Former Minneapolis police officer Derek Chauvin was found guilty of murdering George Floyd, and because of his role as a public servant and the cruel inhumane nature of his crime was sentenced to 22.5 years in prison. A few years less than the 30 years recommended by the prosecutors. Of course, this sentence was a sharp and historic departure from the norm. Normally, police are not charged for taking the life of a citizen. Several law enforcement officers have been charged for killing people but even fewer convicted.

We have had our violent brush with police misconduct when Tulsa prosecutors charged former Tulsa police officer Betty Shelby for shooting unarmed Terence Crutcher in the back. She was found not guilty as a few jurors said they simply could not do what they knew was right.

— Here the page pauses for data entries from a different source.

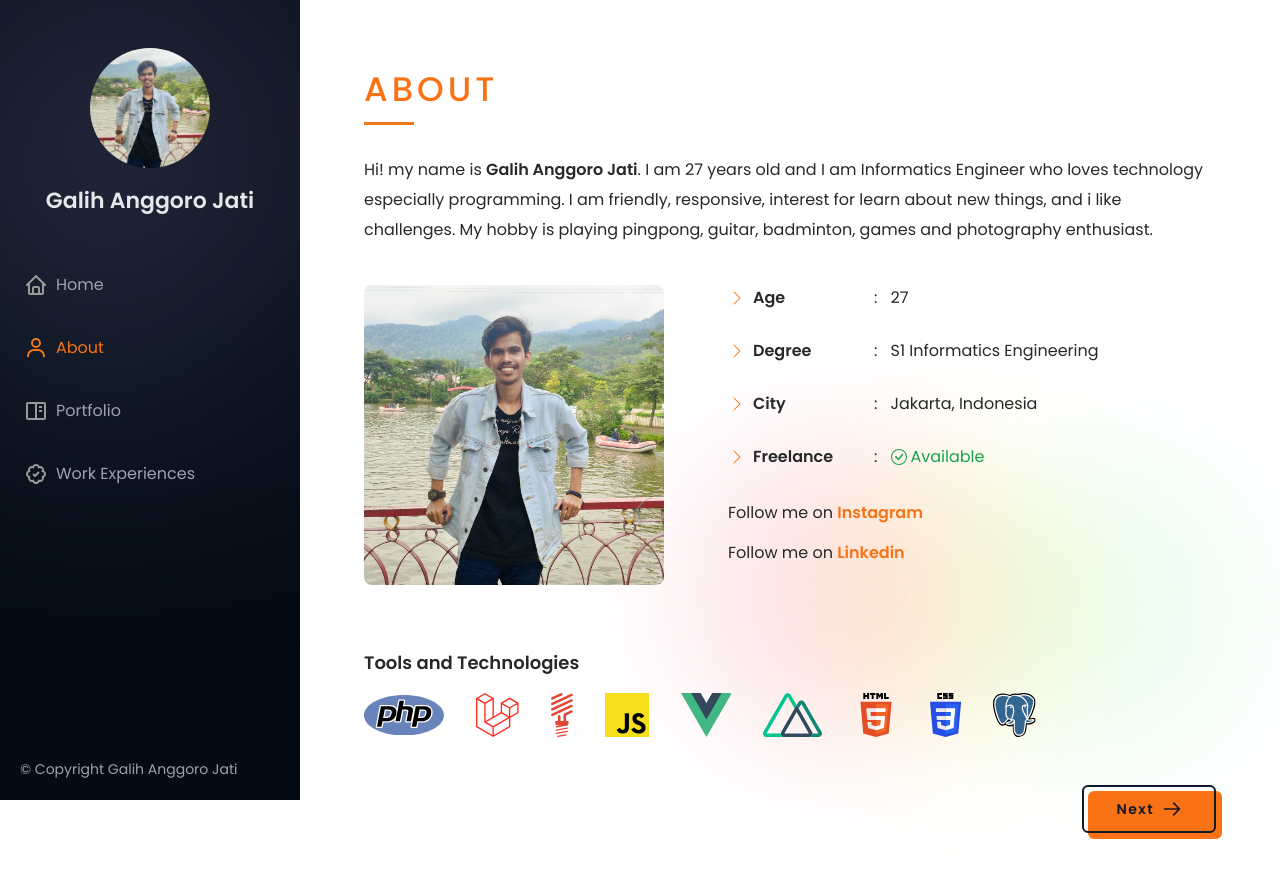
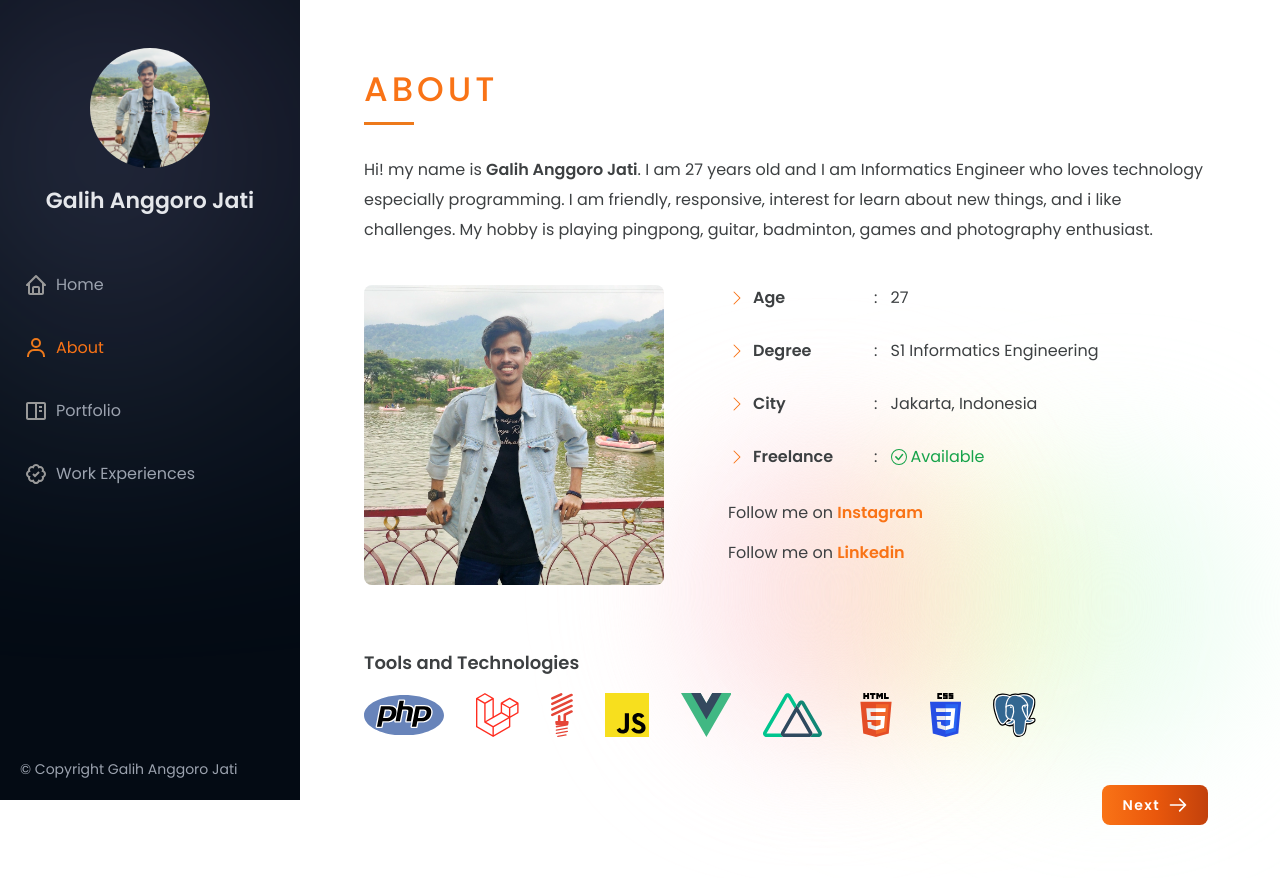
Before and after one commit to galeeh16/nuxt-profile-galih, a Nuxt app: page /about in a window 1280 px wide. Shown: the top 878 px of the page. Built offline with nearby package versions, Linux system fonts and the light colour scheme; what vue-easy-lightbox, vue-writer would draw is missing.

Commit message:
add button

```diff
--- a/assets/css/tailwind.css
+++ b/assets/css/tailwind.css
@@ -8,7 +8,7 @@ html,
 body {
     font-family: 'Poppins', sans-serif;
     font-size: 1rem;
-    color: #272829;
+    color: #3d4042;
 }
 
 ::selection {
--- a/components/ButtonNext.vue
+++ b/components/ButtonNext.vue
@@ -1,7 +1,7 @@
 <template>
-  <nuxt-link :to="props.to" class="group relative inline-block focus:outline-none active:outline-none">
+  <!-- <nuxt-link :to="props.to" class="group relative inline-block focus:outline-none active:outline-none">
     <span
-      class="absolute inset-0 translate-x-1.5 translate-y-1.5 bg-orange-500 transition-transform group-hover:translate-y-0 group-hover:translate-x-0 rounded-md"></span>
+      class="absolute inset-0  bg-orange-500 transition-transform group-hover:translate-y-0 group-hover:translate-x-0 rounded-md"></span>
     <span
       class="relative inline-flex items-center gap-2 border-2 border-current px-8 py-3 text-sm font-semibold tracking-widest text-gray-900 group-active:text-opacity-75 rounded-md">
       {{ $t(name) }}
@@ -9,15 +9,14 @@
         <path stroke-linecap="round" stroke-linejoin="round" stroke-width="2" d="M14 5l7 7m0 0l-7 7m7-7H3" />
       </svg>
     </span>
+  </nuxt-link> -->
+  <nuxt-link :to="props.to" type="button"
+    class="inline-flex items-center font-semibold tracking-widest gap-2 text-white bg-gradient-to-r from-orange-500 via-orange-600 to-orange-700 hover:bg-gradient-to-br focus:ring-4 focus:ring-orange-300 dark:focus:ring-orange-800 rounded-lg text-sm px-5 py-2.5 text-center mr-2 mb-2">
+    {{ $t(props.name) }}
+    <svg class="h-5 w-5" xmlns="http://www.w3.org/2000/svg" fill="none" viewBox="0 0 24 24" stroke="currentColor">
+      <path stroke-linecap="round" stroke-linejoin="round" stroke-width="2" d="M14 5l7 7m0 0l-7 7m7-7H3" />
+    </svg>
   </nuxt-link>
-
-  <!-- <a href="#_" class="relative p-0.5 inline-flex items-center justify-center font-bold overflow-hidden group rounded-md">
-    <span
-      class="w-full h-full bg-gradient-to-br from-[#ff8a05] via-[#ff5478] to-[#ff00c6] group-hover:from-[#ff00c6] group-hover:via-[#ff5478] group-hover:to-[#ff8a05] absolute"></span>
-    <span class="relative px-6 py-3 transition-all ease-out bg-gray-900 rounded-md group-hover:bg-opacity-0 duration-400">
-      <span class="relative text-white">Button Text</span>
-    </span>
-  </a> -->
 </template>
 
 <script setup>
--- a/pages/about.vue
+++ b/pages/about.vue
@@ -155,6 +155,8 @@
       <ButtonNext to="/portfolio" name="next" />
     </div>
 
+    <div class="mb-4" />
+
   </div>
 </template>
 
--- a/pages/portfolio.vue
+++ b/pages/portfolio.vue
@@ -46,6 +46,8 @@
       <div class="flex justify-start lg:justify-end mb-10 mt-3">
         <ButtonNext to="/work-experiences" name="next" />
       </div>
+
+      <div class="mb-4" />
     </ClientOnly>
 
   </div>
--- a/pages/work-experiences.vue
+++ b/pages/work-experiences.vue
@@ -7,7 +7,7 @@
     <ClientOnly>
       <div class="w-full">
         <div class="mb-4">
-          <h3 class="text-[26px] font-semibold mt-4">Professional Experiences</h3>
+          <h3 class="text-[26px] font-semibold mt-4 lg:mt-12">Professional Experiences</h3>
 
           <div class="flex gap-4 items-center mt-6 mb-4 overflow-x-auto pb-3">
             <button v-for="filter in filterButton" :key="filter.id" @click="filtered(filter.id)"
```
Lines whose indentation alone changed are shown as unchanged.
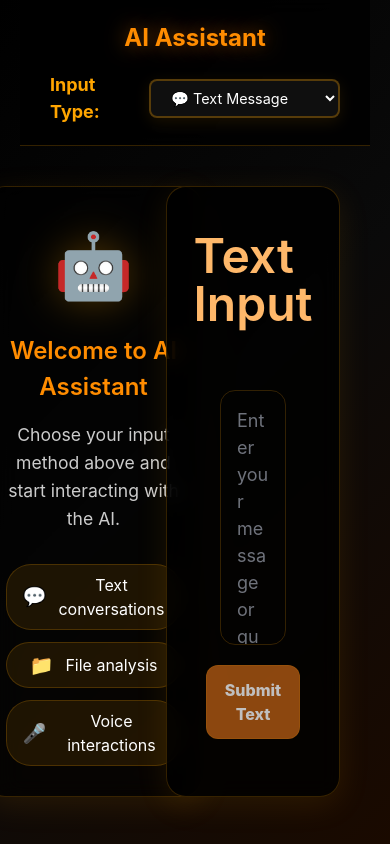
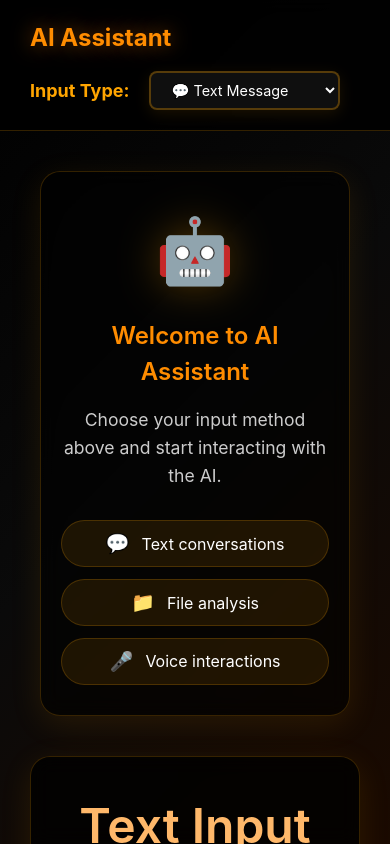
Before and after one commit to Devanshgoel-123/QueryMind-Storacha, a Next.js app: page / in a window 390 px wide. Built offline with nearby package versions, Linux system fonts and the light colour scheme.

Commit message:
completed responsive frontned

```diff
--- a/components/Main/styles.css
+++ b/components/Main/styles.css
@@ -216,13 +216,9 @@ body {
 
 /* Responsive Design */
 @media (max-width: 768px) {
-  .chat-interface {
-    padding: 0 20px;
-  }
-
   .header-content {
-    flex-direction: column;
-    align-items: stretch;
+    flex-direction: row;
+    justify-content: space-between;
     gap: 15px;
   }
 
@@ -253,4 +249,29 @@ body {
     width: 100%;
     justify-content: center;
   }
+
+  .interface-wrapper{
+    display: flex;
+    flex-direction: column;
+    overflow: auto;
+  }
+
+.messages-container {
+  width: 100%;
+  padding: 20px 0;
+  display: flex;
+  flex-direction: column;
 }
+
+.input-area {
+  padding: 20px 0;
+  width: 100%;
+}
+
+.welcome-content {
+ width: 100%;
+}
+
+
+
+}
--- a/components/TextInput/styles.css
+++ b/components/TextInput/styles.css
@@ -87,3 +87,10 @@ textarea.input-field {
   flex-direction: column;
   justify-content: space-between;
 }
+
+@media (max-width: 768px) {
+  .textWrapper{
+    gap: 20px;
+    min-height: 400px;
+  }
+}
```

Chauvin’s prison sentence is not the new norm, but it offers our nation – and Tulsa – a time to move forward with meaningful and substantial police reform that address deep-rooted issues of race and violence affecting police interactions with people of color.